Next Article in Journal
Regional Mapping of Groundwater Resources in Data-Scarce Regions: The Case of Laos
Next Article in Special Issue
The Impact of Climate Change on Water Resource Availability in a Trans-Boundary Basin in West Africa: The Case of Sassandra
Previous Article in Journal
River and Submarine Groundwater Discharge Effects on Diatom Phytoplankton Abundance in the Gulf of Alaska
Previous Article in Special Issue
Farmers’ Responses to Changing Hydrological Trends in the Niger Basin Parts of Benin
Article Menu

Export Article

Open AccessArticle
Hydrology 2018, 5(1), 1;

Changes in Extremes of Temperature, Precipitation, and Runoff in California’s Central Valley During 1949–2010

California Department of Water Resources, 1416 9th Street, Sacramento, CA 95814, USA
California-Nevada River Forecast Center, National Weather Service, 3310 El Camino Avenue, Sacramento, CA 95821, USA
Author to whom correspondence should be addressed.
Received: 20 November 2017 / Revised: 18 December 2017 / Accepted: 20 December 2017 / Published: 21 December 2017
(This article belongs to the Special Issue Climatic Change Impact on Hydrology)
PDF [9312 KB, uploaded 21 December 2017]


This study presents a comprehensive trend analysis of precipitation, temperature, and runoff extremes in the Central Valley of California from an operational perspective. California is prone to those extremes of which any changes could have long-lasting adverse impacts on the society, economy, and environment of the State. Available long-term operational datasets of 176 forecasting basins in six forecasting groups and inflow to 12 major water supply reservoirs are employed. A suite of nine precipitation indices and nine temperature indices derived from historical (water year 1949–2010) six-hourly precipitation and temperature data for these basins are investigated, along with nine indices based on daily unimpaired inflow to those 12 reservoirs in a slightly shorter period. Those indices include daily maximum precipitation, temperature, runoff, snowmelt, and others that are critical in informing decision making in water resources management. The non-parametric Mann-Kendall trend test is applied with a trend-free pre-whitening procedure in identifying trends in these indices. Changes in empirical probability distributions of individual study indices in two equal sub-periods are also investigated. The results show decreasing number of cold nights, increasing number of warm nights, increasing maximum temperature, and increasing annual mean minimum temperature at about 60% of the study area. Changes in cold extremes are generally more pronounced than their counterparts in warm extremes, contributing to decreasing diurnal temperature ranges. In general, the driest and coldest Tulare forecasting group observes the most consistent changes among all six groups. Analysis of probability distributions of temperature indices in two sub-periods yields similar results. In contrast, changes in precipitation extremes are less consistent spatially and less significant in terms of change rate. Only four indices exhibit statistically significant changes in less than 10% of the study area. On the regional scale, only the American forecasting group shows significant decreasing trends in two indices including maximum six-hourly precipitation and simple daily intensity index. On the other hand, runoff exhibits strong resilience to the changes noticed in temperature and precipitation extremes. Only the most southern reservoir (Lake Isabella) shows significant earlier peak timing of snowmelt. Additional analysis on runoff indices using different trend analysis methods and different analysis periods also indicates limited changes in these runoff indices. Overall, these findings are meaningful in guiding reservoir operations and water resources planning and management practices. View Full-Text
Keywords: Central Valley; California; precipitation; temperature; runoff; extremes Central Valley; California; precipitation; temperature; runoff; extremes

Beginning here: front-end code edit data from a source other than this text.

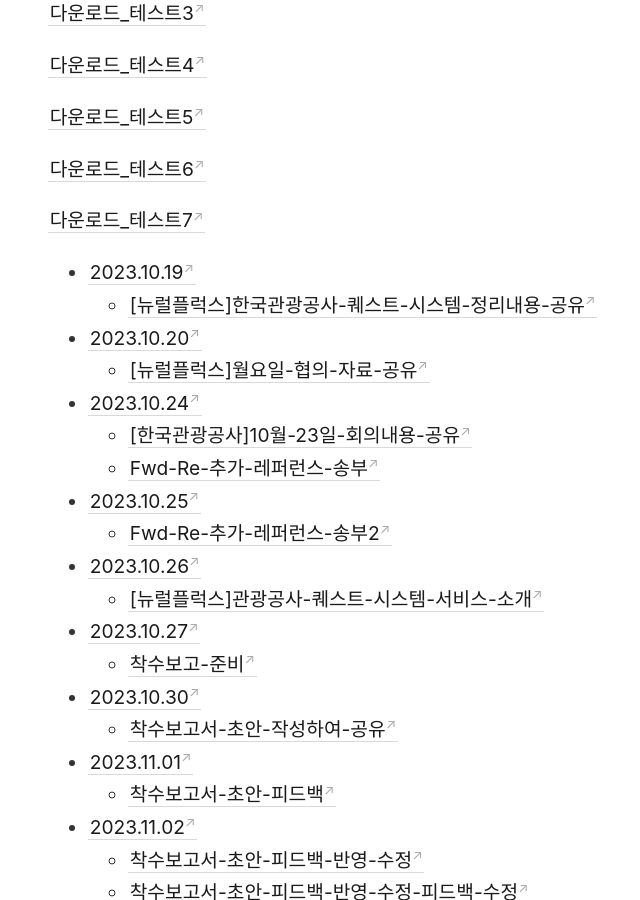
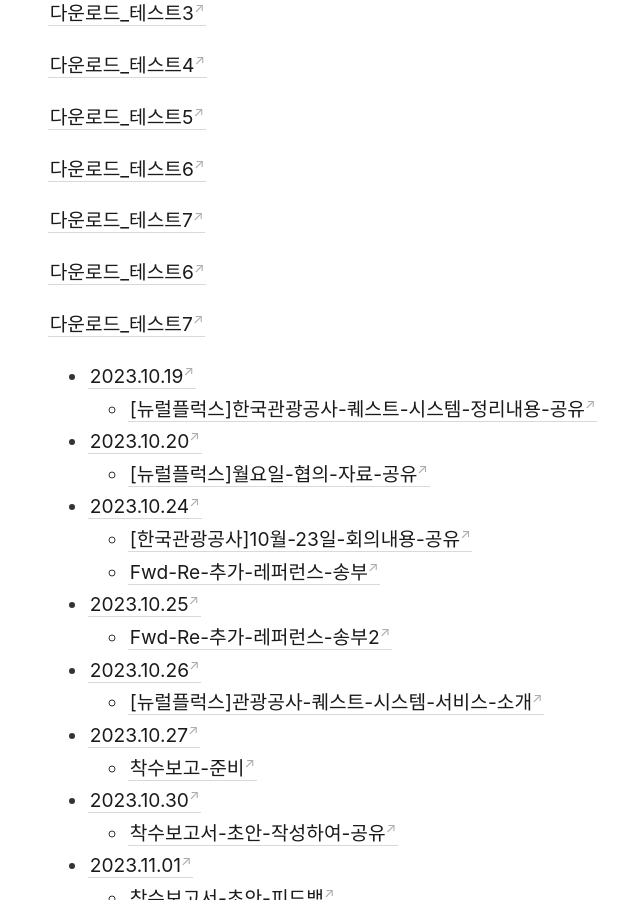
Before and after one commit to nauryu/secondbrain, a Jekyll site: the page built from _notes/텐스 관광공사 진행 내역 정리.md, in a window 1280 px wide and 900 px high, scrolled down 467 px. Shown: the whole window, without its empty margins (29-669 px from the left). Built offline with Jekyll 4.4.1, drawn with Linux system fonts in a browser that asks for light colours.

Commit message:
Update 텐스 관광공사 진행 내역 정리.md

```diff
--- a/_notes/텐스 관광공사 진행 내역 정리.md
+++ b/_notes/텐스 관광공사 진행 내역 정리.md
@@ -13,6 +13,10 @@
 [다운로드_테스트6](./resources/[한국관광공사]_퀘스트시스템 아이디어 제안_20231019.pptx)
 
 [다운로드_테스트7](./resources/test.pptx)
+
+[다운로드_테스트6](./_notes/resources/[한국관광공사]_퀘스트시스템 아이디어 제안_20231019.pptx)
+
+[다운로드_테스트7](./_notes/resources/test.pptx)
 
 
 - [2023.10.19](#2023.10.19)
```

Figure 1

This is an open access article distributed under the Creative Commons Attribution License which permits unrestricted use, distribution, and reproduction in any medium, provided the original work is properly cited (CC BY 4.0).

Share & Cite This Article

MDPI and ACS Style

He, M.; Russo, M.; Anderson, M.; Fickenscher, P.; Whitin, B.; Schwarz, A.; Lynn, E. Changes in Extremes of Temperature, Precipitation, and Runoff in California’s Central Valley During 1949–2010. Hydrology 2018, 5, 1.

Show more citation formats Show less citations formats

Note that from the first issue of 2016, MDPI journals use article numbers instead of page numbers. See further details here.

Related Articles

Article Metrics

Article Access Statistics



[Return to top]
Hydrology EISSN 2306-5338 Published by MDPI AG, Basel, Switzerland RSS E-Mail Table of Contents Alert
Back to Top